Before-and-after page screenshots:
/---

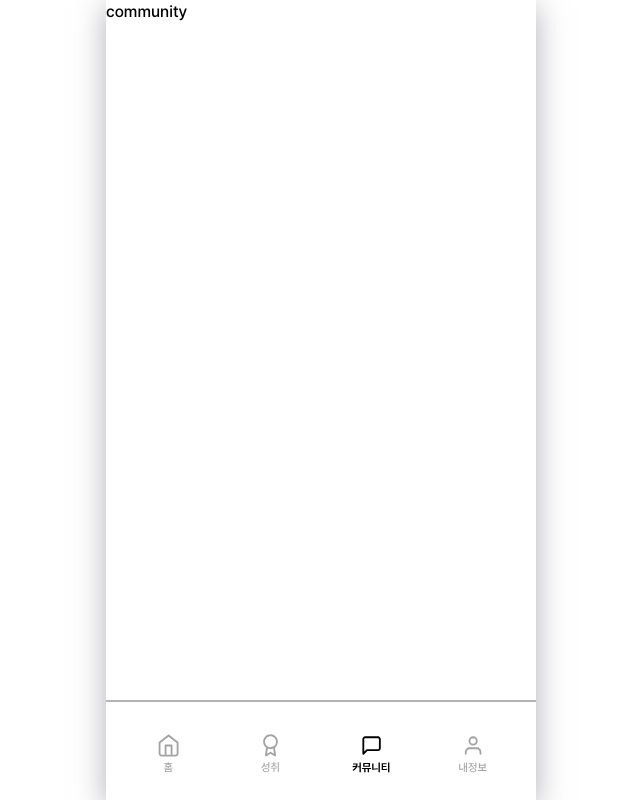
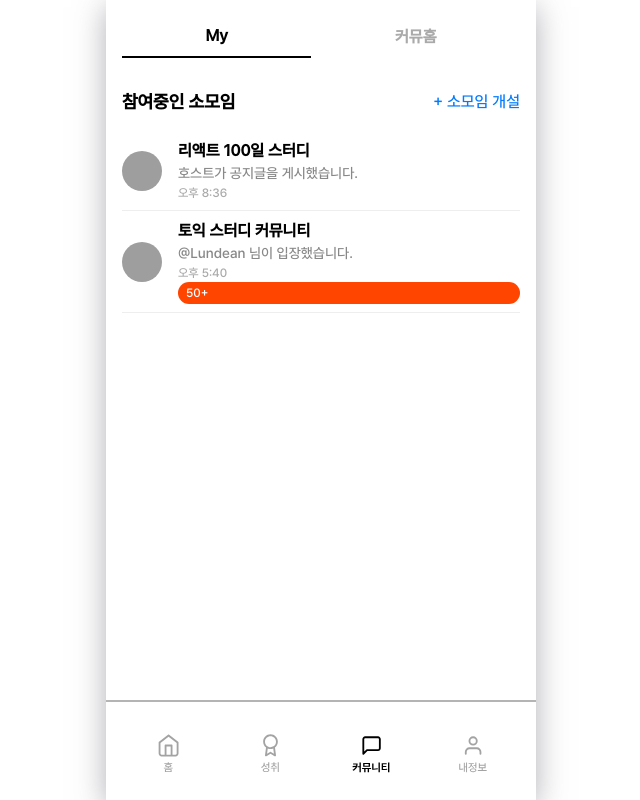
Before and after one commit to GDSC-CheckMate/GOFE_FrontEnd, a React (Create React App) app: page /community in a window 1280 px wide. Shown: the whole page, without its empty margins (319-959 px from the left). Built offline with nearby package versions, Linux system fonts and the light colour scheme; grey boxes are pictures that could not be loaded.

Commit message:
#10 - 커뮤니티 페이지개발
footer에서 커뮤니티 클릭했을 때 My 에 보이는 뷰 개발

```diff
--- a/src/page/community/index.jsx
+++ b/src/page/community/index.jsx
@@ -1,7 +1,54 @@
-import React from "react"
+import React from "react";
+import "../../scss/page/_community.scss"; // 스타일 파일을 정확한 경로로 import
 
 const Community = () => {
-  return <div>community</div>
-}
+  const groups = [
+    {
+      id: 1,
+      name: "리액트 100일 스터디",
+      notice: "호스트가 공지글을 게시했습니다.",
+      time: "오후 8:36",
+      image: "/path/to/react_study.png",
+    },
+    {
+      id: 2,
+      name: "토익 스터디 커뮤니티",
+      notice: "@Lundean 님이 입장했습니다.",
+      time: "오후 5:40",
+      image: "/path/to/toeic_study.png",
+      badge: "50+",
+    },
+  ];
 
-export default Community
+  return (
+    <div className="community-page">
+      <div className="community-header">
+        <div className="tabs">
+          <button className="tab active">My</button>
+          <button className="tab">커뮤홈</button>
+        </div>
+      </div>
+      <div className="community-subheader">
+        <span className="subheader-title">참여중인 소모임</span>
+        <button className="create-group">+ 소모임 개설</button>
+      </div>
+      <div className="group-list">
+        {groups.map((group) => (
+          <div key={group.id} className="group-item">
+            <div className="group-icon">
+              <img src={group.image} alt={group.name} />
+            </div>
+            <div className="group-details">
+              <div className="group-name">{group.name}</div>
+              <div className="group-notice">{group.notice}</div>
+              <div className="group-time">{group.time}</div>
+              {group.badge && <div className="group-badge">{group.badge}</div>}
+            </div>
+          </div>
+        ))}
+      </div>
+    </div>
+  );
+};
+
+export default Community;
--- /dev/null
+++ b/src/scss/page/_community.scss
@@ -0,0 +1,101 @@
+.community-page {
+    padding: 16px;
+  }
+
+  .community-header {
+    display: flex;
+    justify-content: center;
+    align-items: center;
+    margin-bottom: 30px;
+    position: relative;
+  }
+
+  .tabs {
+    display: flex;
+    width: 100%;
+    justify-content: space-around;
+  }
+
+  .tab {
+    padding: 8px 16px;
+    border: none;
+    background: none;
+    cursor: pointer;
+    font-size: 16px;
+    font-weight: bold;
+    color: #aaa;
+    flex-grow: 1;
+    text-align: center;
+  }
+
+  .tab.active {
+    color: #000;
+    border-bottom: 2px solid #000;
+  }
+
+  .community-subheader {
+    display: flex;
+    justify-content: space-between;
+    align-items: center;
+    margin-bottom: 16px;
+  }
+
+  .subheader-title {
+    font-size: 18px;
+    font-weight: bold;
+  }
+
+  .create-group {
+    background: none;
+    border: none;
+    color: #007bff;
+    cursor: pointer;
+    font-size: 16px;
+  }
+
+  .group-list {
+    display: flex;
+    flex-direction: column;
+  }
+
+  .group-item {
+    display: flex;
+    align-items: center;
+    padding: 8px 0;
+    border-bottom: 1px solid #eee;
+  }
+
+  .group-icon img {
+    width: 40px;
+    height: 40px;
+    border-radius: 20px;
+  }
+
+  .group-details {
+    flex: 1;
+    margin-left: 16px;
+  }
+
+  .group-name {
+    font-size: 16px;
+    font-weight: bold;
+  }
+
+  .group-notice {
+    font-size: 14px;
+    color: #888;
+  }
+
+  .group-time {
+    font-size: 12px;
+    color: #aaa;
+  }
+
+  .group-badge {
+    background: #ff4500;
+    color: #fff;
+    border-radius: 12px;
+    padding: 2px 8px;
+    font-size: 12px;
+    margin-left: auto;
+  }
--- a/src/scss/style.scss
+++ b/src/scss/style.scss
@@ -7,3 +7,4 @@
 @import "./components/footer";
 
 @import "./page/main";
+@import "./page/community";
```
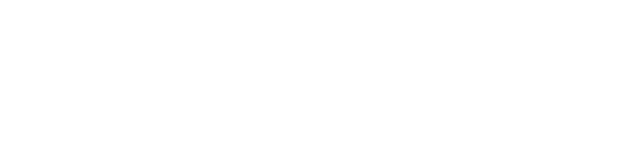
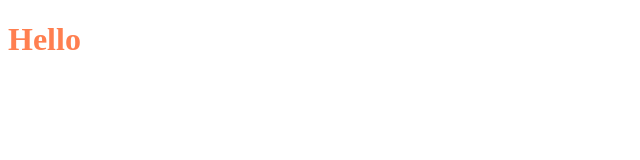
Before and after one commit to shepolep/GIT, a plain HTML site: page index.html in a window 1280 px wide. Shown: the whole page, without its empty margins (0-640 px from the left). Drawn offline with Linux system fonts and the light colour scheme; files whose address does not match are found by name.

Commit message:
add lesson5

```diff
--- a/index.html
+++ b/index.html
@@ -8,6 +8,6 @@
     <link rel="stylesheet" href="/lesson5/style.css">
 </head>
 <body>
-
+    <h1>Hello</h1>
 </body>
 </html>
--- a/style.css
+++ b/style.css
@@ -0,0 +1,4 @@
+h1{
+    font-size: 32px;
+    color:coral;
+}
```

\---

Your goal: The records above must be output exactly, except for their pictures.

Your solution:
Before and after one commit to GDSC-CheckMate/GOFE_FrontEnd, a React (Create React App) app: page /community in a window 1280 px wide. Shown: the whole page, without its empty margins (319-959 px from the left). Built offline with nearby package versions, Linux system fonts and the light colour scheme; grey boxes are pictures that could not be loaded.

Commit message:
#10 - 커뮤니티 페이지개발
footer에서 커뮤니티 클릭했을 때 My 에 보이는 뷰 개발

```diff
--- a/src/page/community/index.jsx
+++ b/src/page/community/index.jsx
@@ -1,7 +1,54 @@
-import React from "react"
+import React from "react";
+import "../../scss/page/_community.scss"; // 스타일 파일을 정확한 경로로 import
 
 const Community = () => {
-  return <div>community</div>
-}
+  const groups = [
+    {
+      id: 1,
+      name: "리액트 100일 스터디",
+      notice: "호스트가 공지글을 게시했습니다.",
+      time: "오후 8:36",
+      image: "/path/to/react_study.png",
+    },
+    {
+      id: 2,
+      name: "토익 스터디 커뮤니티",
+      notice: "@Lundean 님이 입장했습니다.",
+      time: "오후 5:40",
+      image: "/path/to/toeic_study.png",
+      badge: "50+",
+    },
+  ];
 
-export default Community
+  return (
+    <div className="community-page">
+      <div className="community-header">
+        <div className="tabs">
+          <button className="tab active">My</button>
+          <button className="tab">커뮤홈</button>
+        </div>
+      </div>
+      <div className="community-subheader">
+        <span className="subheader-title">참여중인 소모임</span>
+        <button className="create-group">+ 소모임 개설</button>
+      </div>
+      <div className="group-list">
+        {groups.map((group) => (
+          <div key={group.id} className="group-item">
+            <div className="group-icon">
+              <img src={group.image} alt={group.name} />
+            </div>
+            <div className="group-details">
+              <div className="group-name">{group.name}</div>
+              <div className="group-notice">{group.notice}</div>
+              <div className="group-time">{group.time}</div>
+              {group.badge && <div className="group-badge">{group.badge}</div>}
+            </div>
+          </div>
+        ))}
+      </div>
+    </div>
+  );
+};
+
+export default Community;
--- /dev/null
+++ b/src/scss/page/_community.scss
@@ -0,0 +1,101 @@
+.community-page {
+    padding: 16px;
+  }
+
+  .community-header {
+    display: flex;
+    justify-content: center;
+    align-items: center;
+    margin-bottom: 30px;
+    position: relative;
+  }
+
+  .tabs {
+    display: flex;
+    width: 100%;
+    justify-content: space-around;
+  }
+
+  .tab {
+    padding: 8px 16px;
+    border: none;
+    background: none;
+    cursor: pointer;
+    font-size: 16px;
+    font-weight: bold;
+    color: #aaa;
+    flex-grow: 1;
+    text-align: center;
+  }
+
+  .tab.active {
+    color: #000;
+    border-bottom: 2px solid #000;
+  }
+
+  .community-subheader {
+    display: flex;
+    justify-content: space-between;
+    align-items: center;
+    margin-bottom: 16px;
+  }
+
+  .subheader-title {
+    font-size: 18px;
+    font-weight: bold;
+  }
+
+  .create-group {
+    background: none;
+    border: none;
+    color: #007bff;
+    cursor: pointer;
+    font-size: 16px;
+  }
+
+  .group-list {
+    display: flex;
+    flex-direction: column;
+  }
+
+  .group-item {
+    display: flex;
+    align-items: center;
+    padding: 8px 0;
+    border-bottom: 1px solid #eee;
+  }
+
+  .group-icon img {
+    width: 40px;
+    height: 40px;
+    border-radius: 20px;
+  }
+
+  .group-details {
+    flex: 1;
+    margin-left: 16px;
+  }
+
+  .group-name {
+    font-size: 16px;
+    font-weight: bold;
+  }
+
+  .group-notice {
+    font-size: 14px;
+    color: #888;
+  }
+
+  .group-time {
+    font-size: 12px;
+    color: #aaa;
+  }
+
+  .group-badge {
+    background: #ff4500;
+    color: #fff;
+    border-radius: 12px;
+    padding: 2px 8px;
+    font-size: 12px;
+    margin-left: auto;
+  }
--- a/src/scss/style.scss
+++ b/src/scss/style.scss
@@ -7,3 +7,4 @@
 @import "./components/footer";
 
 @import "./page/main";
+@import "./page/community";
```
Before and after one commit to shepolep/GIT, a plain HTML site: page index.html in a window 1280 px wide. Shown: the whole page, without its empty margins (0-640 px from the left). Drawn offline with Linux system fonts and the light colour scheme; files whose address does not match are found by name.

Commit message:
add lesson5

```diff
--- a/index.html
+++ b/index.html
@@ -8,6 +8,6 @@
     <link rel="stylesheet" href="/lesson5/style.css">
 </head>
 <body>
-
+    <h1>Hello</h1>
 </body>
 </html>
--- a/style.css
+++ b/style.css
@@ -0,0 +1,4 @@
+h1{
+    font-size: 32px;
+    color:coral;
+}
```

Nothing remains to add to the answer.